Your instructions: An exact repetition of the listing is required.

•••••

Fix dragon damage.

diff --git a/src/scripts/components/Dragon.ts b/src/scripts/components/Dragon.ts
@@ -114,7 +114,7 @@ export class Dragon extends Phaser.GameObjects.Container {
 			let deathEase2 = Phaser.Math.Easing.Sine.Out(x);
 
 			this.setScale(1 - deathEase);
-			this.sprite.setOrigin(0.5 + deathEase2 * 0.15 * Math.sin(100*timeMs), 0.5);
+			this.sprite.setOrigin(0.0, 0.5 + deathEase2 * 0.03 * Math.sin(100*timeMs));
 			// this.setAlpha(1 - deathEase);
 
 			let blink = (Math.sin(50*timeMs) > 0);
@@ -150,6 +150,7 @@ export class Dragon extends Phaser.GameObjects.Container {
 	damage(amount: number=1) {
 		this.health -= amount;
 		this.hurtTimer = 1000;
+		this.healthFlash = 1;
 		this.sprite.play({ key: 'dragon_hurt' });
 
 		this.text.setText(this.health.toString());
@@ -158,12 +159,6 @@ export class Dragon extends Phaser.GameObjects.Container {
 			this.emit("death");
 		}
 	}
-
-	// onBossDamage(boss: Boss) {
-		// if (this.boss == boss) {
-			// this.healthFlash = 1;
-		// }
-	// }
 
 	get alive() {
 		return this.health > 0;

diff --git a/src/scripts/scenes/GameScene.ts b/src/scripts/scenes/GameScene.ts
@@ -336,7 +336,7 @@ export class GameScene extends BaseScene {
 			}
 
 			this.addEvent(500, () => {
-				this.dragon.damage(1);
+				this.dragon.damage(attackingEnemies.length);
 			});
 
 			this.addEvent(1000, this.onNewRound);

•••••

Answer space:
Fix dragon damage.

diff --git a/src/scripts/components/Dragon.ts b/src/scripts/components/Dragon.ts
@@ -114,7 +114,7 @@ export class Dragon extends Phaser.GameObjects.Container {
 			let deathEase2 = Phaser.Math.Easing.Sine.Out(x);
 
 			this.setScale(1 - deathEase);
-			this.sprite.setOrigin(0.5 + deathEase2 * 0.15 * Math.sin(100*timeMs), 0.5);
+			this.sprite.setOrigin(0.0, 0.5 + deathEase2 * 0.03 * Math.sin(100*timeMs));
 			// this.setAlpha(1 - deathEase);
 
 			let blink = (Math.sin(50*timeMs) > 0);
@@ -150,6 +150,7 @@ export class Dragon extends Phaser.GameObjects.Container {
 	damage(amount: number=1) {
 		this.health -= amount;
 		this.hurtTimer = 1000;
+		this.healthFlash = 1;
 		this.sprite.play({ key: 'dragon_hurt' });
 
 		this.text.setText(this.health.toString());
@@ -158,12 +159,6 @@ export class Dragon extends Phaser.GameObjects.Container {
 			this.emit("death");
 		}
 	}
-
-	// onBossDamage(boss: Boss) {
-		// if (this.boss == boss) {
-			// this.healthFlash = 1;
-		// }
-	// }
 
 	get alive() {
 		return this.health > 0;

diff --git a/src/scripts/scenes/GameScene.ts b/src/scripts/scenes/GameScene.ts
@@ -336,7 +336,7 @@ export class GameScene extends BaseScene {
 			}
 
 			this.addEvent(500, () => {
-				this.dragon.damage(1);
+				this.dragon.damage(attackingEnemies.length);
 			});
 
 			this.addEvent(1000, this.onNewRound);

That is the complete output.